§ **Task instructions**
Copy the listing exactly, images excluded.

[Records for processing Boundary: Start]

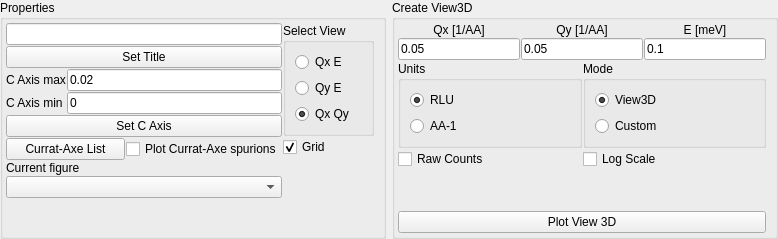
Before: the Qt Designer form src/main/resources/base/Views/View3D.ui in MJOLNIRPackage/MJOLNIR-GUI, drawn with Qt 5.
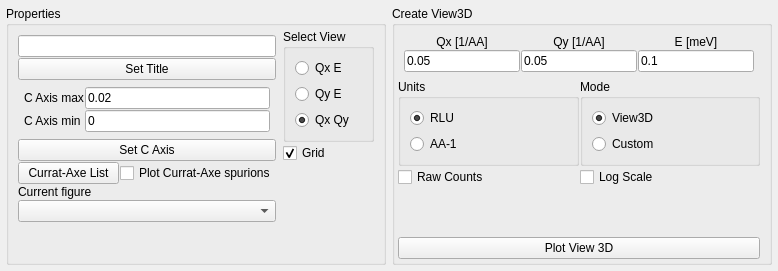
After: the same form once the commit is applied.

```diff
--- a/src/main/resources/base/Views/View3D.ui
+++ b/src/main/resources/base/Views/View3D.ui
@@ -7,7 +7,7 @@
     <x>0</x>
     <y>0</y>
     <width>778</width>
-    <height>239</height>
+    <height>271</height>
    </rect>
   </property>
   <property name="sizePolicy">
@@ -21,16 +21,16 @@
   </property>
   <layout class="QHBoxLayout" name="horizontalLayout">
    <property name="leftMargin">
-    <number>0</number>
+    <number>6</number>
    </property>
    <property name="topMargin">
-    <number>0</number>
+    <number>6</number>
    </property>
    <property name="rightMargin">
-    <number>0</number>
+    <number>6</number>
    </property>
    <property name="bottomMargin">
-    <number>0</number>
+    <number>6</number>
    </property>
    <item>
     <widget class="QGroupBox" name="PropertiesView3D">
@@ -58,6 +58,18 @@
       </property>
       <item>
        <layout class="QVBoxLayout" name="verticalLayout_6">
+        <property name="leftMargin">
+         <number>6</number>
+        </property>
+        <property name="topMargin">
+         <number>6</number>
+        </property>
+        <property name="rightMargin">
+         <number>6</number>
+        </property>
+        <property name="bottomMargin">
+         <number>6</number>
+        </property>
         <item>
          <widget class="QLineEdit" name="View3D_SetTitle_lineEdit">
           <property name="toolTip">
@@ -85,6 +97,18 @@
          <layout class="QHBoxLayout" name="horizontalLayout_2">
           <item>
            <layout class="QGridLayout" name="gridLayout_2">
+            <property name="leftMargin">
+             <number>6</number>
+            </property>
+            <property name="topMargin">
+             <number>6</number>
+            </property>
+            <property name="rightMargin">
+             <number>6</number>
+            </property>
+            <property name="bottomMargin">
+             <number>6</number>
+            </property>
             <item row="2" column="0">
              <widget class="QLabel" name="label_7">
               <property name="toolTip">
@@ -345,6 +369,18 @@
       </property>
       <item>
        <layout class="QGridLayout" name="gridLayout">
+        <property name="leftMargin">
+         <number>6</number>
+        </property>
+        <property name="topMargin">
+         <number>6</number>
+        </property>
+        <property name="rightMargin">
+         <number>6</number>
+        </property>
+        <property name="bottomMargin">
+         <number>6</number>
+        </property>
         <item row="1" column="1">
          <widget class="QLabel" name="label_4">
           <property name="text">
```
Left out of the diff: 4 changed lines with no effect on the pictures.
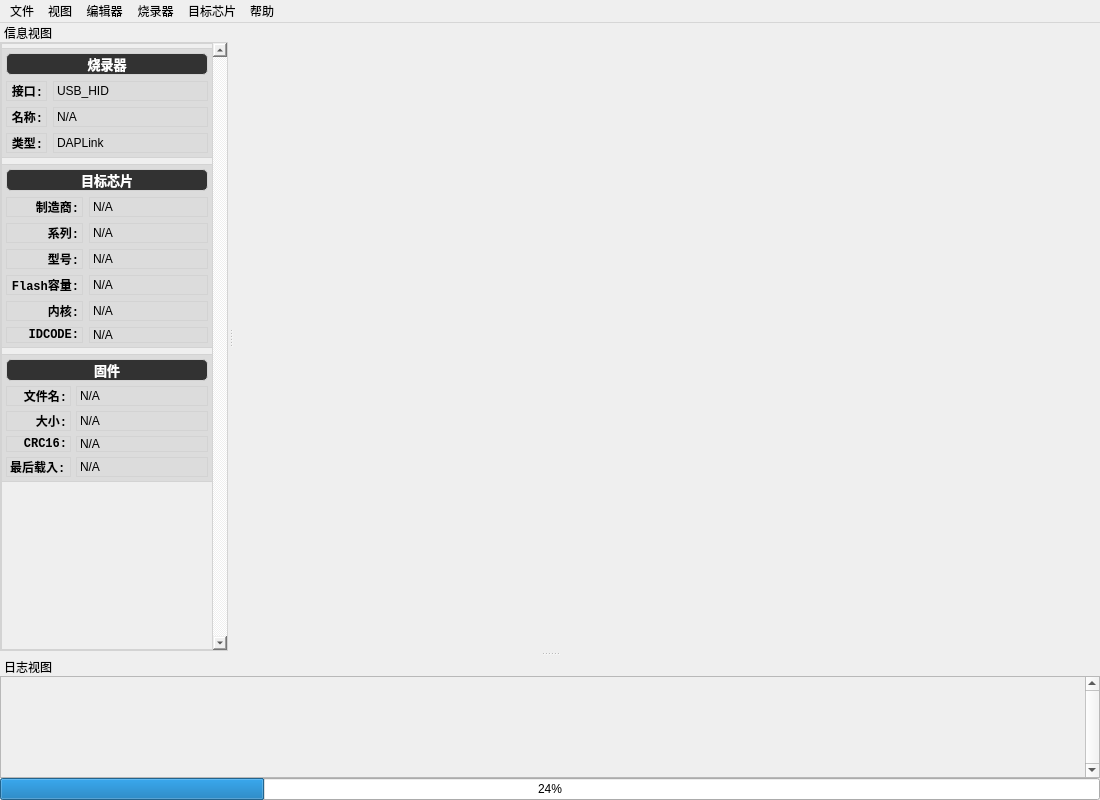
The window that src/mainwindow.ui (ma6254/QDAP) describes before a commit, drawn with Qt 5.
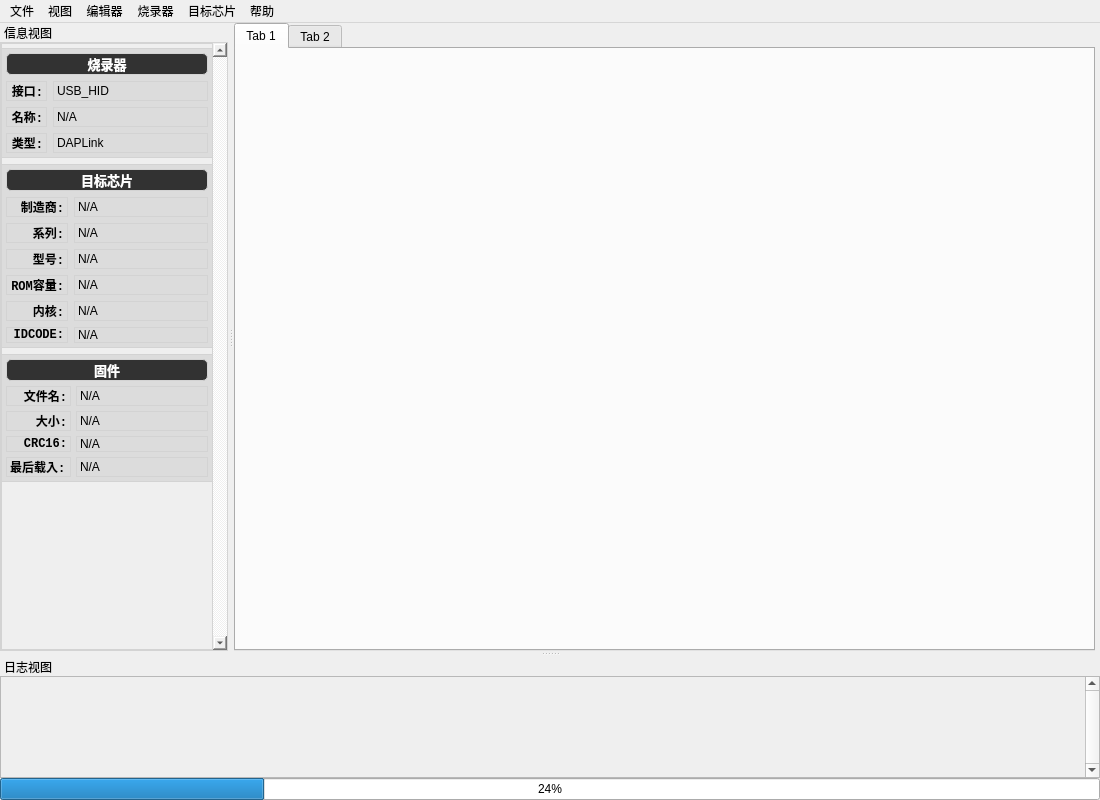
The same window after the commit.

Diff of the .ui file:
```diff
--- a/src/mainwindow.ui
+++ b/src/mainwindow.ui
@@ -53,6 +53,23 @@
     <property name="bottomMargin">
      <number>0</number>
     </property>
+    <item>
+     <widget class="QTabWidget" name="tabWidget">
+      <property name="currentIndex">
+       <number>0</number>
+      </property>
+      <widget class="QWidget" name="tab_readback">
+       <attribute name="title">
+        <string>Tab 1</string>
+       </attribute>
+      </widget>
+      <widget class="QWidget" name="tab_firmware">
+       <attribute name="title">
+        <string>Tab 2</string>
+       </attribute>
+      </widget>
+     </widget>
+    </item>
    </layout>
   </widget>
   <widget class="QMenuBar" name="menubar">
@@ -493,7 +510,7 @@
                  </font>
                 </property>
                 <property name="text">
-                 <string>Flash容量:</string>
+                 <string>ROM容量:</string>
                 </property>
                 <property name="alignment">
                  <set>Qt::AlignRight|Qt::AlignTrailing|Qt::AlignVCenter</set>
```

[Records for processing Boundary: End]

§ **Written response**
Before: the Qt Designer form src/main/resources/base/Views/View3D.ui in MJOLNIRPackage/MJOLNIR-GUI, drawn with Qt 5.
After: the same form once the commit is applied.

```diff
--- a/src/main/resources/base/Views/View3D.ui
+++ b/src/main/resources/base/Views/View3D.ui
@@ -7,7 +7,7 @@
     <x>0</x>
     <y>0</y>
     <width>778</width>
-    <height>239</height>
+    <height>271</height>
    </rect>
   </property>
   <property name="sizePolicy">
@@ -21,16 +21,16 @@
   </property>
   <layout class="QHBoxLayout" name="horizontalLayout">
    <property name="leftMargin">
-    <number>0</number>
+    <number>6</number>
    </property>
    <property name="topMargin">
-    <number>0</number>
+    <number>6</number>
    </property>
    <property name="rightMargin">
-    <number>0</number>
+    <number>6</number>
    </property>
    <property name="bottomMargin">
-    <number>0</number>
+    <number>6</number>
    </property>
    <item>
     <widget class="QGroupBox" name="PropertiesView3D">
@@ -58,6 +58,18 @@
       </property>
       <item>
        <layout class="QVBoxLayout" name="verticalLayout_6">
+        <property name="leftMargin">
+         <number>6</number>
+        </property>
+        <property name="topMargin">
+         <number>6</number>
+        </property>
+        <property name="rightMargin">
+         <number>6</number>
+        </property>
+        <property name="bottomMargin">
+         <number>6</number>
+        </property>
         <item>
          <widget class="QLineEdit" name="View3D_SetTitle_lineEdit">
           <property name="toolTip">
@@ -85,6 +97,18 @@
          <layout class="QHBoxLayout" name="horizontalLayout_2">
           <item>
            <layout class="QGridLayout" name="gridLayout_2">
+            <property name="leftMargin">
+             <number>6</number>
+            </property>
+            <property name="topMargin">
+             <number>6</number>
+            </property>
+            <property name="rightMargin">
+             <number>6</number>
+            </property>
+            <property name="bottomMargin">
+             <number>6</number>
+            </property>
             <item row="2" column="0">
              <widget class="QLabel" name="label_7">
               <property name="toolTip">
@@ -345,6 +369,18 @@
       </property>
       <item>
        <layout class="QGridLayout" name="gridLayout">
+        <property name="leftMargin">
+         <number>6</number>
+        </property>
+        <property name="topMargin">
+         <number>6</number>
+        </property>
+        <property name="rightMargin">
+         <number>6</number>
+        </property>
+        <property name="bottomMargin">
+         <number>6</number>
+        </property>
         <item row="1" column="1">
          <widget class="QLabel" name="label_4">
           <property name="text">
```
Left out of the diff: 4 changed lines with no effect on the pictures.
The window that src/mainwindow.ui (ma6254/QDAP) describes before a commit, drawn with Qt 5.
The same window after the commit.

Diff of the .ui file:
```diff
--- a/src/mainwindow.ui
+++ b/src/mainwindow.ui
@@ -53,6 +53,23 @@
     <property name="bottomMargin">
      <number>0</number>
     </property>
+    <item>
+     <widget class="QTabWidget" name="tabWidget">
+      <property name="currentIndex">
+       <number>0</number>
+      </property>
+      <widget class="QWidget" name="tab_readback">
+       <attribute name="title">
+        <string>Tab 1</string>
+       </attribute>
+      </widget>
+      <widget class="QWidget" name="tab_firmware">
+       <attribute name="title">
+        <string>Tab 2</string>
+       </attribute>
+      </widget>
+     </widget>
+    </item>
    </layout>
   </widget>
   <widget class="QMenuBar" name="menubar">
@@ -493,7 +510,7 @@
                  </font>
                 </property>
                 <property name="text">
-                 <string>Flash容量:</string>
+                 <string>ROM容量:</string>
                 </property>
                 <property name="alignment">
                  <set>Qt::AlignRight|Qt::AlignTrailing|Qt::AlignVCenter</set>
```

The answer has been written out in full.